Your goal> Show, from the entries below, every line in which "same" appears.

Dataset items>

=-=-=

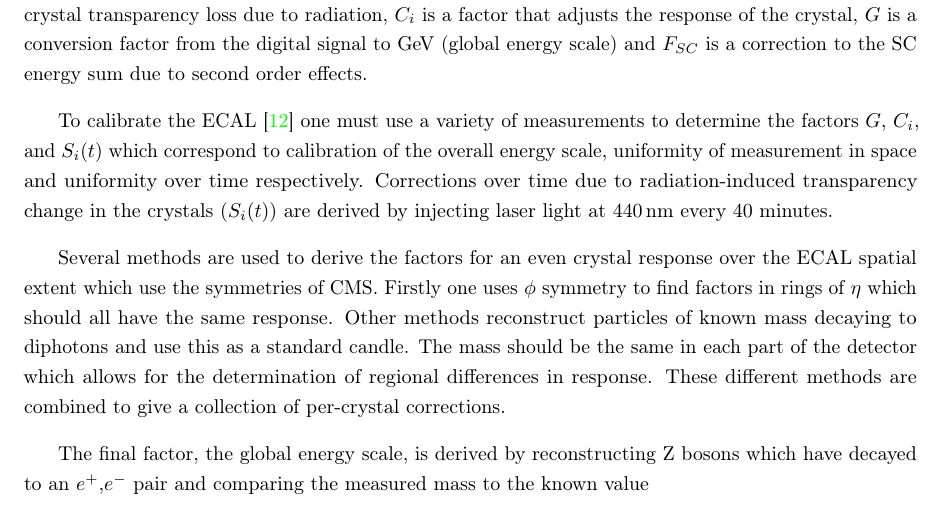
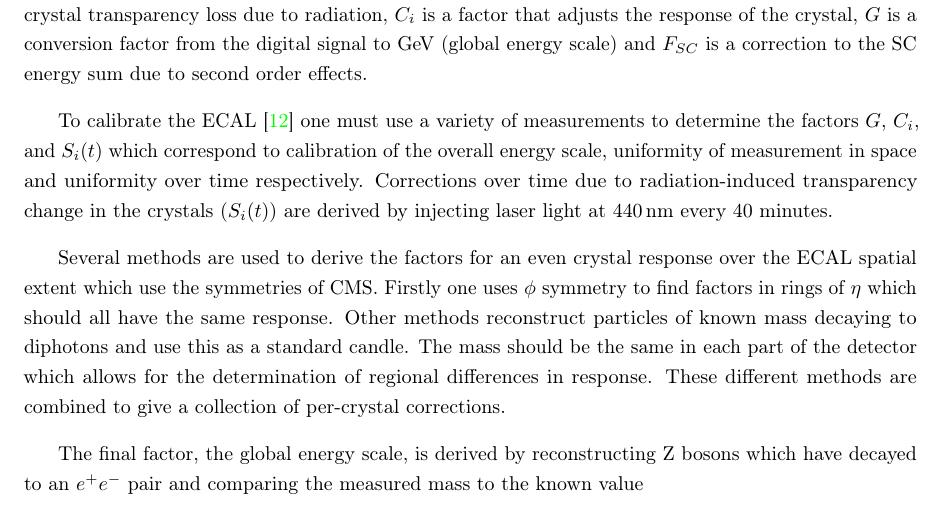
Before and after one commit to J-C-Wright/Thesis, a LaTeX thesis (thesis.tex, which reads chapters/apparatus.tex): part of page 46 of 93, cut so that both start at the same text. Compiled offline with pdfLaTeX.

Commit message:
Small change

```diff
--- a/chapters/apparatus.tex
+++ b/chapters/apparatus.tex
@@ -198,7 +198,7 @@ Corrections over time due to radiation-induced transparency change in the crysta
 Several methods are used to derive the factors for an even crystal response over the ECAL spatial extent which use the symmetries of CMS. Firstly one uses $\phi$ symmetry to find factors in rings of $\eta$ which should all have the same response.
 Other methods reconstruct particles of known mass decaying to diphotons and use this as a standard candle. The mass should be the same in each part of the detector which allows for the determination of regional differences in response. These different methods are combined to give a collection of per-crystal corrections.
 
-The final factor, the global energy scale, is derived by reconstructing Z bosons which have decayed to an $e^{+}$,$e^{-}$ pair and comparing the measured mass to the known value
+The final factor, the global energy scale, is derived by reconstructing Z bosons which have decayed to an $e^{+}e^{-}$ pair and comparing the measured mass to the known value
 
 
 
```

=-=-=

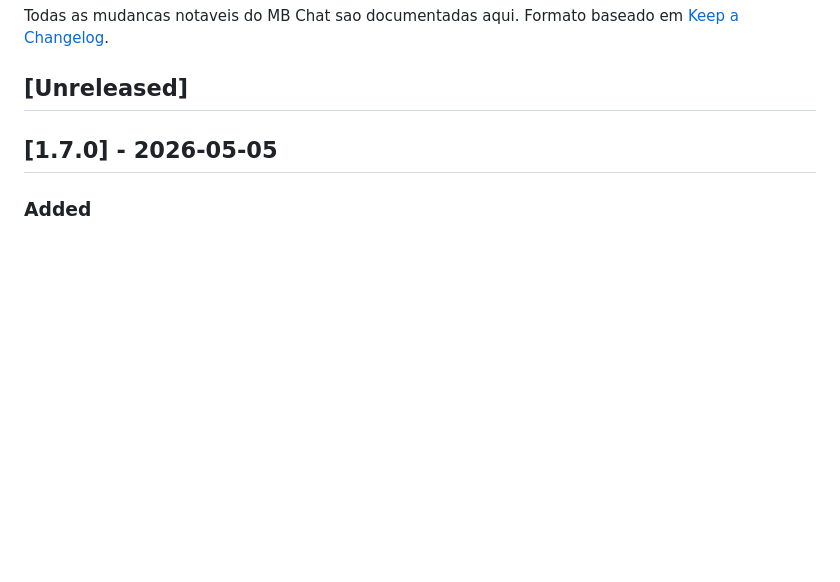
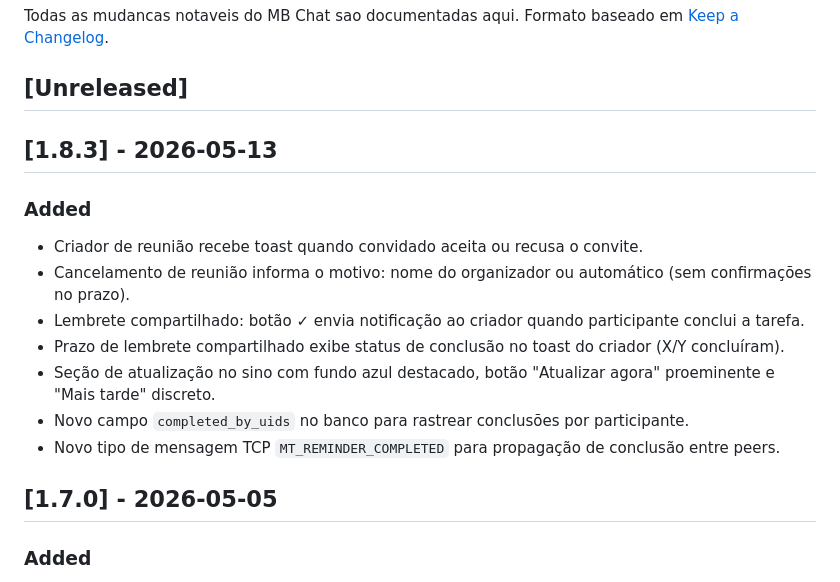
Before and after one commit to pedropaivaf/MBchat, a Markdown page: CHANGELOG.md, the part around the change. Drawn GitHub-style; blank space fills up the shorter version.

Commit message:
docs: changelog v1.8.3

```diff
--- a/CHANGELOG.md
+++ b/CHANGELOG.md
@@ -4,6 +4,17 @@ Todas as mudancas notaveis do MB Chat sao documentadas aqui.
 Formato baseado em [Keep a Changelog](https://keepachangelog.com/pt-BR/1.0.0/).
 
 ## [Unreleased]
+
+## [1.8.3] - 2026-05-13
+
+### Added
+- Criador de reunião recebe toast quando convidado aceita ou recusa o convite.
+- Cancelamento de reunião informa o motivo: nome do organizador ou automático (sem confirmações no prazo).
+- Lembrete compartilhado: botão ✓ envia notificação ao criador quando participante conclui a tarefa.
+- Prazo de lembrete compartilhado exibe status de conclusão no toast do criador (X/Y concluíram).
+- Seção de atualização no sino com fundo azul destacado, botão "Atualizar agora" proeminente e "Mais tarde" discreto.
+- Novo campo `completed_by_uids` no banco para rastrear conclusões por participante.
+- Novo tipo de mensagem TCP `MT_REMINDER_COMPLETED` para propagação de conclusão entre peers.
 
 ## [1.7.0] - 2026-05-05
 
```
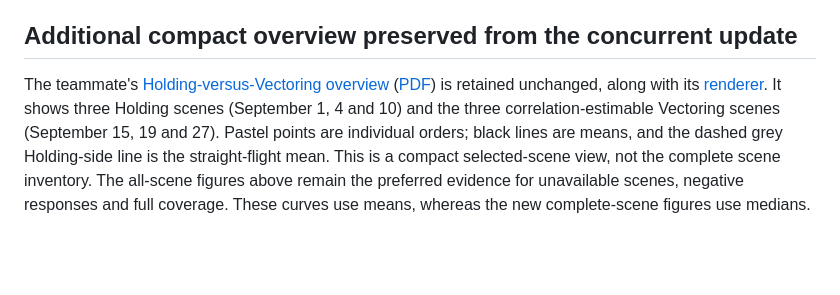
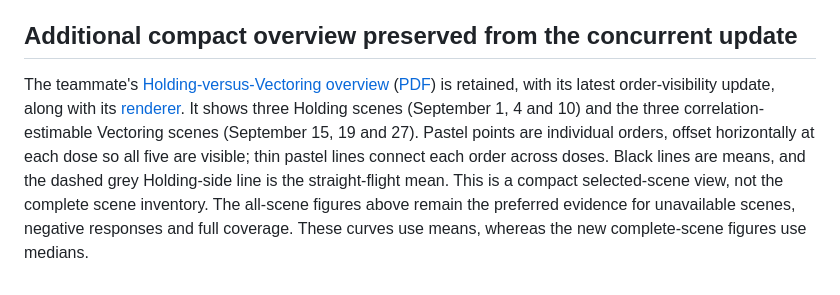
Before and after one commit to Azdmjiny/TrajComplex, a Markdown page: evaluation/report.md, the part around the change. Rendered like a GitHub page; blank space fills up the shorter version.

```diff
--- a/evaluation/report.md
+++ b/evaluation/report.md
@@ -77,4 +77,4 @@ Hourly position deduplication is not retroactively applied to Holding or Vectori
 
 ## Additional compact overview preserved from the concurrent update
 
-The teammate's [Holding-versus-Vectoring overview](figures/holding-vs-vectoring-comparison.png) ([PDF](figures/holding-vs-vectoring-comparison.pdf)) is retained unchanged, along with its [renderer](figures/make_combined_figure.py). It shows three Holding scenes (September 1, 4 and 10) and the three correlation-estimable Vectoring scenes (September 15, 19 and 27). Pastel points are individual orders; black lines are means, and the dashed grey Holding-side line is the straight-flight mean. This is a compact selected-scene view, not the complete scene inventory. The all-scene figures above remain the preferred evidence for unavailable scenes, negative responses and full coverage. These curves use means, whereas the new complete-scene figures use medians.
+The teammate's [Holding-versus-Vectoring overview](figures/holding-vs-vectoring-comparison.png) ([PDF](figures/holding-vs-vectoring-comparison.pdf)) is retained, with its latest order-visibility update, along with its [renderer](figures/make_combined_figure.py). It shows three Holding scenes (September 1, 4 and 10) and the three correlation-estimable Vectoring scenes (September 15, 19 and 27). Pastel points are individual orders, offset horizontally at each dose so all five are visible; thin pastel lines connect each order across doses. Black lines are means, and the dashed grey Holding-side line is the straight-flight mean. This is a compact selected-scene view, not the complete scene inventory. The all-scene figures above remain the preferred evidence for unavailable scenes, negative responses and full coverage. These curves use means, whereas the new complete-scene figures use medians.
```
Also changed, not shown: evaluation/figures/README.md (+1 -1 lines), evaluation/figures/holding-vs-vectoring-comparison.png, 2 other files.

=-=-=

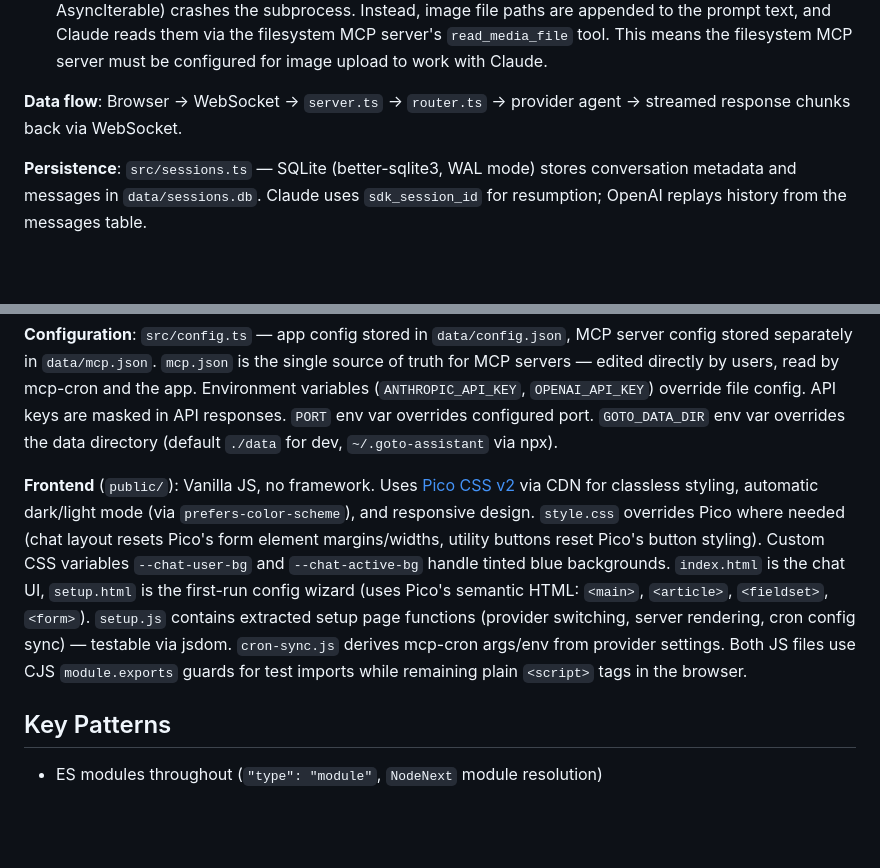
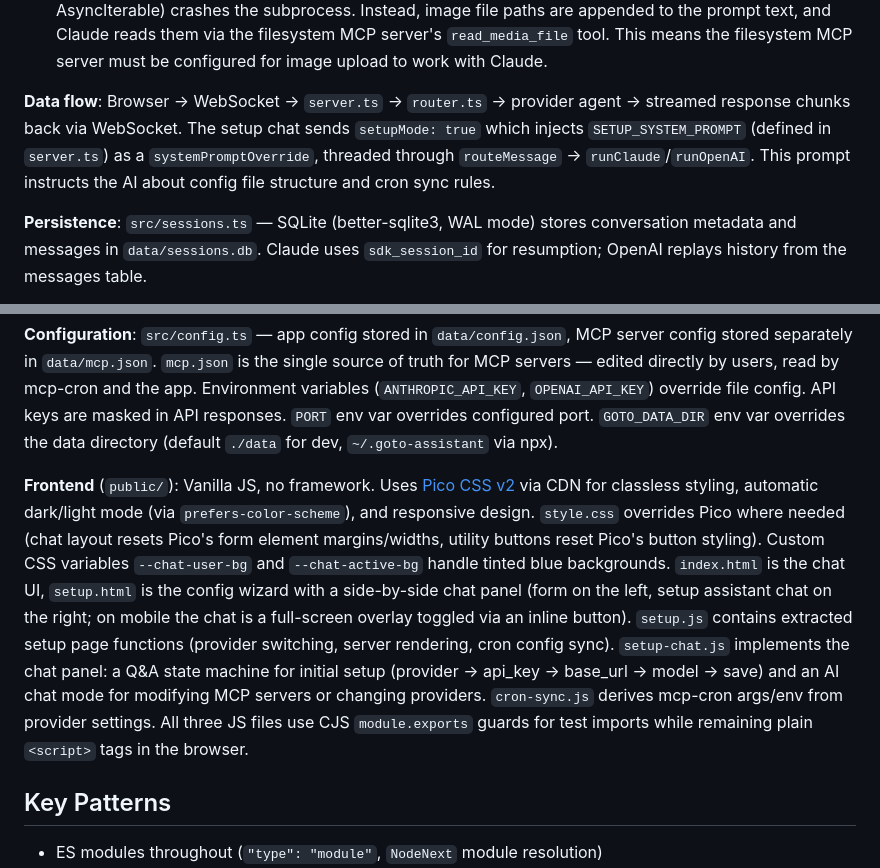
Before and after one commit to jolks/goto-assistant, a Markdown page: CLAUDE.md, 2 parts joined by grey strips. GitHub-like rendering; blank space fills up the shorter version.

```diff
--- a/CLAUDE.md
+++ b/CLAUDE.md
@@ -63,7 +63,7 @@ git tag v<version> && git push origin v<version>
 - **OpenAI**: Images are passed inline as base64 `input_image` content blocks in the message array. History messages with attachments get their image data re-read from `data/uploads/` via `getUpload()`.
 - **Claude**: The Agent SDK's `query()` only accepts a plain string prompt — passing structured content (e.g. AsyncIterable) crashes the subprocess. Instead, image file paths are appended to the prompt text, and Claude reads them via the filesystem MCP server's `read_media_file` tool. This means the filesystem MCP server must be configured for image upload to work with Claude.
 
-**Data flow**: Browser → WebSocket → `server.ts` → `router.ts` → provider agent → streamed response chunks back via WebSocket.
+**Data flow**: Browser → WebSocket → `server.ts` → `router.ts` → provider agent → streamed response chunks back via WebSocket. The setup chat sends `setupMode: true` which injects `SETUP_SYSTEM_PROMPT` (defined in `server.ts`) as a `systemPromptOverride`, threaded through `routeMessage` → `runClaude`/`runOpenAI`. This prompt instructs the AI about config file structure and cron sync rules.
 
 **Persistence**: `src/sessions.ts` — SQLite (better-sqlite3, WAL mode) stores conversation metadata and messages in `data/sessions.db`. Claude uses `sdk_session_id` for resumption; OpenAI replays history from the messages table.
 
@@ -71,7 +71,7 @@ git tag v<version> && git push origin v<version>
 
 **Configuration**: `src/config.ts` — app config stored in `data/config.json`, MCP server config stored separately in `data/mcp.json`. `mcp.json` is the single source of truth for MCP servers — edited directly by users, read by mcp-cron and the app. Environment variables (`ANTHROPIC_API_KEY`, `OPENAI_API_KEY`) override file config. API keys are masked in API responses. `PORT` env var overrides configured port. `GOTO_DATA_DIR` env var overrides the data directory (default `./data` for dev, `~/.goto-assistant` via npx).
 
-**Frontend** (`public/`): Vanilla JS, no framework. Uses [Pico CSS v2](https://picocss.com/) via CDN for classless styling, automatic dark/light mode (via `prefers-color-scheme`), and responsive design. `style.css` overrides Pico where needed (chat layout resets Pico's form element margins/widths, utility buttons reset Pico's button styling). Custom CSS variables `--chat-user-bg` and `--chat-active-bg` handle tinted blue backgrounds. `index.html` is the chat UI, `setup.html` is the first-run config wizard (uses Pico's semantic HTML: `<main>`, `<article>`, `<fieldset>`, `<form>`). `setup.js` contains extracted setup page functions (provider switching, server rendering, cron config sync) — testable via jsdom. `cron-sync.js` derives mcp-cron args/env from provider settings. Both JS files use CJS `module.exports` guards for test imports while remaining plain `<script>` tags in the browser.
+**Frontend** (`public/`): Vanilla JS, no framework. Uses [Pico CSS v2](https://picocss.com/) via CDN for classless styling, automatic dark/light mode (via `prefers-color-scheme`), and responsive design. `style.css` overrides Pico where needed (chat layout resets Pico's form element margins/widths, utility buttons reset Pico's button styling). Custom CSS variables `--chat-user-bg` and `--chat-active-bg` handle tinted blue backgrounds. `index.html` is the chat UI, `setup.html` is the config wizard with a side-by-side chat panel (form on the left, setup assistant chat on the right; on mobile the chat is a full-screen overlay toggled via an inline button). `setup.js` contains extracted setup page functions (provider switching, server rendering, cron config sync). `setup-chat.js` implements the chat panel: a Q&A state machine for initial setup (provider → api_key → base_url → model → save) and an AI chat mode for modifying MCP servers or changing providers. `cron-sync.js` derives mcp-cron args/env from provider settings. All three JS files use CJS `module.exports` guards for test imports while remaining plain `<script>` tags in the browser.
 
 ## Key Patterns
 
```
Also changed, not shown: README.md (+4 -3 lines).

=-=-=

Task result>
Before and after one commit to J-C-Wright/Thesis, a LaTeX thesis (thesis.tex, which reads chapters/apparatus.tex): part of page 46 of 93, cut so that both start at the same text. Compiled offline with pdfLaTeX.
 Several methods are used to derive the factors for an even crystal response over the ECAL spatial extent which use the symmetries of CMS. Firstly one uses $\phi$ symmetry to find factors in rings of $\eta$ which should all have the same response.
 Other methods reconstruct particles of known mass decaying to diphotons and use this as a standard candle. The mass should be the same in each part of the detector which allows for the determination of regional differences in response. These different methods are combined to give a collection of per-crystal corrections.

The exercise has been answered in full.